In about the late 1960's a brilliant industrial engineer by the name of Shigeo Shingo was given a challenge to increase the capacity of his shop floor without the use of excessive capital expenditures. In other words he could buy no machines. After watching the machines on the production floor, Dr. Shingo noticed a machine sitting idle. It was then that Dr. Shingo realized that by focusing on this "changeover" or "setup" time, production on the floor could be increased. He then set an objective saying that no changeover should take more than 10 minutes, in fact they should all be under 10 minutes. This is where the reference to "single" in single minute exchange of die comes from.
Setup and changeover time can eat away time for value added activities such as transforming materials or treating patients. By focusing on reducing this changeover time companies can often reduce or improve setups or changeovers by more than 60%.
How It is Performed?
Although we will not outline the details of Dr. Shingo's system described in the book, most systems are generally the same. However we do recommend getting a copy of the master's book and reading it. Here we will share with you some insight relating to our ©REDUCE methodology which is simply a mnemonic used to help others remember some key steps in the system.
1. Required data - Once you have identified the area that you changeover or setup reduction will take place in you will need to make sure that you collect the required data for the project. Some suggestions for data you might want to collect are yield, cycle times and of course any types of variation in the changeover.
2. Engage with VSM - Now that all the data is collected and the team is focused on objectives it's time to lay out how the changeover actually occurs in the current state. The most effective way I have found in seeing the entire process is by mapping it out. One very valuable thing that you can do even before you start your value stream is to videotape the process. Videotaping can allow you to slow down or speed up the process in order to see everything happening. What we hope to gather here is a complete understanding and visually laid out map of the sequence of the process in its current state. One thing to note is that if inspiration hits for improvements place them in a parking lot but do not act yet, we want to refrain from jumping to solutions until the time is right and all elements of the changeover have been taken into consideration.
3. Differentiate Internal and External steps - With a clear understanding of the process and the ability to review our video if need be, we are ready to separate Internal ( can only be performed when the machine or process is not active) from external (can be done when machine or process is active).
4. Undergo Conversion - Now we are ready to convert internal and external setup steps.

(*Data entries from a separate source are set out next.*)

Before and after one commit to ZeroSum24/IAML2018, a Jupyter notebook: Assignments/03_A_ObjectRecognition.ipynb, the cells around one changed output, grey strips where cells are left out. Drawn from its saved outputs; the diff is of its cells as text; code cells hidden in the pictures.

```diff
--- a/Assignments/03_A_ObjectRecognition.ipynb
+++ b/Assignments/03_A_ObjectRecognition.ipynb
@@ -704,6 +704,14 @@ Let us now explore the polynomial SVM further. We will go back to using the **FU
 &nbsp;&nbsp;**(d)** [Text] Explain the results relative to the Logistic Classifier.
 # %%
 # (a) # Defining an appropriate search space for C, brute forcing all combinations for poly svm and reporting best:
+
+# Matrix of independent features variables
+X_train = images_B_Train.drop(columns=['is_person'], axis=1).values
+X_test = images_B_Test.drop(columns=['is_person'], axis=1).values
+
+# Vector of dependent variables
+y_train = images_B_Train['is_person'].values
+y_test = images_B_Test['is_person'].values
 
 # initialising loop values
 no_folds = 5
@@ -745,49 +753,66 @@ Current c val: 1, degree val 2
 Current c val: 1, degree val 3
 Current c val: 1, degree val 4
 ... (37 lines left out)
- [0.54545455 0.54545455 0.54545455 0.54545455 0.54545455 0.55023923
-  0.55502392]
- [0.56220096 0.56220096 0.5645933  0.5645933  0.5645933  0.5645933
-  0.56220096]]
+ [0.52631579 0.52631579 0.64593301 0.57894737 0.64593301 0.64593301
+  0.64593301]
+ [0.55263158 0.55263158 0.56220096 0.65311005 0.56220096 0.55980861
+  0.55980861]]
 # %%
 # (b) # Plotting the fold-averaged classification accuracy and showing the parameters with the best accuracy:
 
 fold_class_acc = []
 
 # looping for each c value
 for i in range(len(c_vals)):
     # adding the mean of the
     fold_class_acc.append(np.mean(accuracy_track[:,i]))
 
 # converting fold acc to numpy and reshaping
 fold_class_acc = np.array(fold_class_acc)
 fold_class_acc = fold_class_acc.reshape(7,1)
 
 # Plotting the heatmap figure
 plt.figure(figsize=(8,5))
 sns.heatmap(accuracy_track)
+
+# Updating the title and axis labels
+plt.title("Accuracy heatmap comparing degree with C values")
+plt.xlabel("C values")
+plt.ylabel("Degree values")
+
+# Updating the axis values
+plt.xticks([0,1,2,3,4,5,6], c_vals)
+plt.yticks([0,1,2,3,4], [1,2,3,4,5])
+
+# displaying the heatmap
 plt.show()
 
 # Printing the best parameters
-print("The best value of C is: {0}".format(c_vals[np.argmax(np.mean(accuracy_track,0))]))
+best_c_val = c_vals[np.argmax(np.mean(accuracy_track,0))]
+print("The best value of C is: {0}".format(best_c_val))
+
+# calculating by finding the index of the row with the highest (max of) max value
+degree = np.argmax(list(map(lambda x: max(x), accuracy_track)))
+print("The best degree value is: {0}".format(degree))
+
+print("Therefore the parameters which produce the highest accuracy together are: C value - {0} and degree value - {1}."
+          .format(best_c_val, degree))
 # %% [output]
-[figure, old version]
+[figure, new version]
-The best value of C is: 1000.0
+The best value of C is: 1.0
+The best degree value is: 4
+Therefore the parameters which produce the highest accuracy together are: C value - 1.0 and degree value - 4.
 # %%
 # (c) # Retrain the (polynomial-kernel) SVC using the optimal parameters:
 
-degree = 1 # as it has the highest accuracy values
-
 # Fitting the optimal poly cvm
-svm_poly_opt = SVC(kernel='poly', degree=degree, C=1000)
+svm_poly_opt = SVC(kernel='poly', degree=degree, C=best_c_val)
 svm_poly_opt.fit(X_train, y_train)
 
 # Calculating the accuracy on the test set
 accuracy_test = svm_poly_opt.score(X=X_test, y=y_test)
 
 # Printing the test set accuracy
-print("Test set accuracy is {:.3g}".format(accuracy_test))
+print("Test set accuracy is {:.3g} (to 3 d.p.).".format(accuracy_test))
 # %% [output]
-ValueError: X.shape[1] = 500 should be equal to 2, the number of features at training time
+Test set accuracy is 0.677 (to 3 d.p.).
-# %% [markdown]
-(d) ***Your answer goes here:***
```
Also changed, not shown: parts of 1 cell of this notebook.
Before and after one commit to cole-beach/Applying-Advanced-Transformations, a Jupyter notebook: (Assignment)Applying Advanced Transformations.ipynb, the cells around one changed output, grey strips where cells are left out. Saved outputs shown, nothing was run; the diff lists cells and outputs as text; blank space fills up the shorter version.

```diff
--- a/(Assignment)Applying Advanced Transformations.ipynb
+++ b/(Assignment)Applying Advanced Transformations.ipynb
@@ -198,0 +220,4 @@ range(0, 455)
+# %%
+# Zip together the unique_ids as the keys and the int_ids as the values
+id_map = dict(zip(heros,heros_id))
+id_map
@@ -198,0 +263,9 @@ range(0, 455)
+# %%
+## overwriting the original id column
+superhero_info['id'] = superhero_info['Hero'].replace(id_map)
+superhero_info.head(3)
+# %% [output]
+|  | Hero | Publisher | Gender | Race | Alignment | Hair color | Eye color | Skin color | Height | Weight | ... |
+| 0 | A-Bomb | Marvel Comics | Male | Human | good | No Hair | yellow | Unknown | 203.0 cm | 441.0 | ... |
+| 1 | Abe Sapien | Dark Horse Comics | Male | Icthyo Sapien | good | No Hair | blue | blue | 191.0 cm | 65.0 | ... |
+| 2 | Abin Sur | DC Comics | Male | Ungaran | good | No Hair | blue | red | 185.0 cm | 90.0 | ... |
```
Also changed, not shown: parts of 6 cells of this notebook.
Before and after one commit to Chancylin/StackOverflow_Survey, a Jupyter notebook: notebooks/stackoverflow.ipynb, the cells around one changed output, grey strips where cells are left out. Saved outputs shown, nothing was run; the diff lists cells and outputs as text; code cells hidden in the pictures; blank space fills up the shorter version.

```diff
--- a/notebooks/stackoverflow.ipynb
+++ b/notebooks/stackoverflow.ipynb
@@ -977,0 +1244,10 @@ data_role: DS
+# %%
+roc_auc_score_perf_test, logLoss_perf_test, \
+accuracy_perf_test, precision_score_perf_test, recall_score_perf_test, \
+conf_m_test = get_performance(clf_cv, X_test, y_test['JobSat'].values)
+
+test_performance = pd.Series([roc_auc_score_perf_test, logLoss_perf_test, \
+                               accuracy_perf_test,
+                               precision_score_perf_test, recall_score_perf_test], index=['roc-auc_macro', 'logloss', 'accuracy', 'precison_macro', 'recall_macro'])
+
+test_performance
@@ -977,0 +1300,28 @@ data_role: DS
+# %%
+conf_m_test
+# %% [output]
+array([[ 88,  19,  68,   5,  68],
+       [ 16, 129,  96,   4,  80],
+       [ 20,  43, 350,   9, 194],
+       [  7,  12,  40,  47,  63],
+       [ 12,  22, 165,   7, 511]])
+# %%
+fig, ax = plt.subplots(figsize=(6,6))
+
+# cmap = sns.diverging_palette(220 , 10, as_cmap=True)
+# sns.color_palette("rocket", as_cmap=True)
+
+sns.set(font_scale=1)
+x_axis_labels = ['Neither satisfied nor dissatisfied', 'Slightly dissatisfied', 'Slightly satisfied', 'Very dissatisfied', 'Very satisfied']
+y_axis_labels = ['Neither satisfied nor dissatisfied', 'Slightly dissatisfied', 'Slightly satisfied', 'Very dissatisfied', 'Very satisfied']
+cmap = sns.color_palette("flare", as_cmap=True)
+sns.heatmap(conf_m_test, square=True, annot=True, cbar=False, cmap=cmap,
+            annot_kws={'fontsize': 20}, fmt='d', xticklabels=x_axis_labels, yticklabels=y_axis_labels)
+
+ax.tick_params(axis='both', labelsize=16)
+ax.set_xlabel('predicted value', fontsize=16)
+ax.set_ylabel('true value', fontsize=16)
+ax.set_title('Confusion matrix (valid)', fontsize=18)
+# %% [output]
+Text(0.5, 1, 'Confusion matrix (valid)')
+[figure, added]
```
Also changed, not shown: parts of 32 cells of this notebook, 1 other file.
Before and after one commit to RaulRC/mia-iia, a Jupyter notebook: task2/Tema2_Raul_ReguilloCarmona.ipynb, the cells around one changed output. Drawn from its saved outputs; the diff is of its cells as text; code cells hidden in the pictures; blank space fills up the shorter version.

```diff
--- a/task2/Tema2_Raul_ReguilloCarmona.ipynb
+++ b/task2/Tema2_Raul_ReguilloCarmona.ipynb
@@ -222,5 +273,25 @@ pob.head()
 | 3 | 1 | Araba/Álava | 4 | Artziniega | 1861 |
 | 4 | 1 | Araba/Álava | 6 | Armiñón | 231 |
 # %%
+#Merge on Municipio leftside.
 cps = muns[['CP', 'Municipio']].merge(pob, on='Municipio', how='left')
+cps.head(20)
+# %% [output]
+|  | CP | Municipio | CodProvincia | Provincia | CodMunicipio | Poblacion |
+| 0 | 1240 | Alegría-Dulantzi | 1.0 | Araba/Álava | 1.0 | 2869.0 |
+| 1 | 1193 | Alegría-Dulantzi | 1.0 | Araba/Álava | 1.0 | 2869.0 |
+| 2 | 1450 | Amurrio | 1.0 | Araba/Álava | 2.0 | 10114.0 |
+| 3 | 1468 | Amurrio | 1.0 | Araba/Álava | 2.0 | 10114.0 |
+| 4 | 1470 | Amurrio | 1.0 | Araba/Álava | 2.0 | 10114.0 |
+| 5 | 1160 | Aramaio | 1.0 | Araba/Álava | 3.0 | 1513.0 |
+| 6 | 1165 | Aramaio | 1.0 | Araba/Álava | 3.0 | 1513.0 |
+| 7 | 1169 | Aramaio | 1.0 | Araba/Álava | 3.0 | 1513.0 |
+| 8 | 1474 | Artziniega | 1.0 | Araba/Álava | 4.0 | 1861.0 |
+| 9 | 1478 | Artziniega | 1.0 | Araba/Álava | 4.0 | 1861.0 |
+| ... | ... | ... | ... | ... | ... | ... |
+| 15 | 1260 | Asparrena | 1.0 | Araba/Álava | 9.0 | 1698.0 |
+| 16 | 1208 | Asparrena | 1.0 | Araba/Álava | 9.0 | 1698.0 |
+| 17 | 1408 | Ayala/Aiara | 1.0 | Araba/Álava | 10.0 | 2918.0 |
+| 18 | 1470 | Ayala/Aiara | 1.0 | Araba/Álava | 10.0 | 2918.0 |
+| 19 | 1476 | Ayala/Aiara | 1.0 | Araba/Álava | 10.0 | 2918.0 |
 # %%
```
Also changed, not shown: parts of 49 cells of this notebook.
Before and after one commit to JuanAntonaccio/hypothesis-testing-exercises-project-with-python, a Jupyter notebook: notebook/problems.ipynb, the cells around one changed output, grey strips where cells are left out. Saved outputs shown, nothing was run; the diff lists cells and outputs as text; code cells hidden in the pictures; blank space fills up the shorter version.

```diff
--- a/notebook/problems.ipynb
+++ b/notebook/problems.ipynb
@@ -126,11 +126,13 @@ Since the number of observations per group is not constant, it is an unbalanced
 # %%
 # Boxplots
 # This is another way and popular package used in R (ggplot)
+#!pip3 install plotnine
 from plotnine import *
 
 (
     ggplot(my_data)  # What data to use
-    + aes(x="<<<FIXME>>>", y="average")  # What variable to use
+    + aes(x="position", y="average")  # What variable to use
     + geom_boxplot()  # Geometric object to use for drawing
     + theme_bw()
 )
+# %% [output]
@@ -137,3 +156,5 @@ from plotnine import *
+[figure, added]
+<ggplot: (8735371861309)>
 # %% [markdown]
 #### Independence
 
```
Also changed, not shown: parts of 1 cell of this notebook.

The objective here is to change as many internal elements as possible to external steps. Some common improvements for conversion are preparing parts, tools or information in advance of the changeover. You may also want to look for opportunities to use clamps in place of screws and bolts or minimizing the need for test runs and any adjustments associated with the activity.
5. Clean up the process - After conversion of internal and external steps has been completed we want to clean up the overall value stream removing any types of waste remaining in the process. Some of the more common ways to clean up the process are by reducing the need for transportation, motion and waiting or running operations in parallel of one another. As a last resort teams sometimes look to mechanize, automate or invest in robotic activities. Often these type of improvements require significant capital expenditures, which is why we want to be sure we do everything we can possibly do before looking to investments that may yield only a small cost to benefit outcome.
6. Ensure the steps are work - As a final activity it is important to ensure that the steps work and are in balance. We don't want to place any unnecessary strain on workers or create a process that only works for a bit of time only to result in poor yield or excessive variation in the process.
Focusing on changeover and setup reduction can dramatically improve production time in an organization. Additionally it often results in lower operating costs, reduction of lot sizes, Improved response to demand placed on the organization and less inventory on all levels.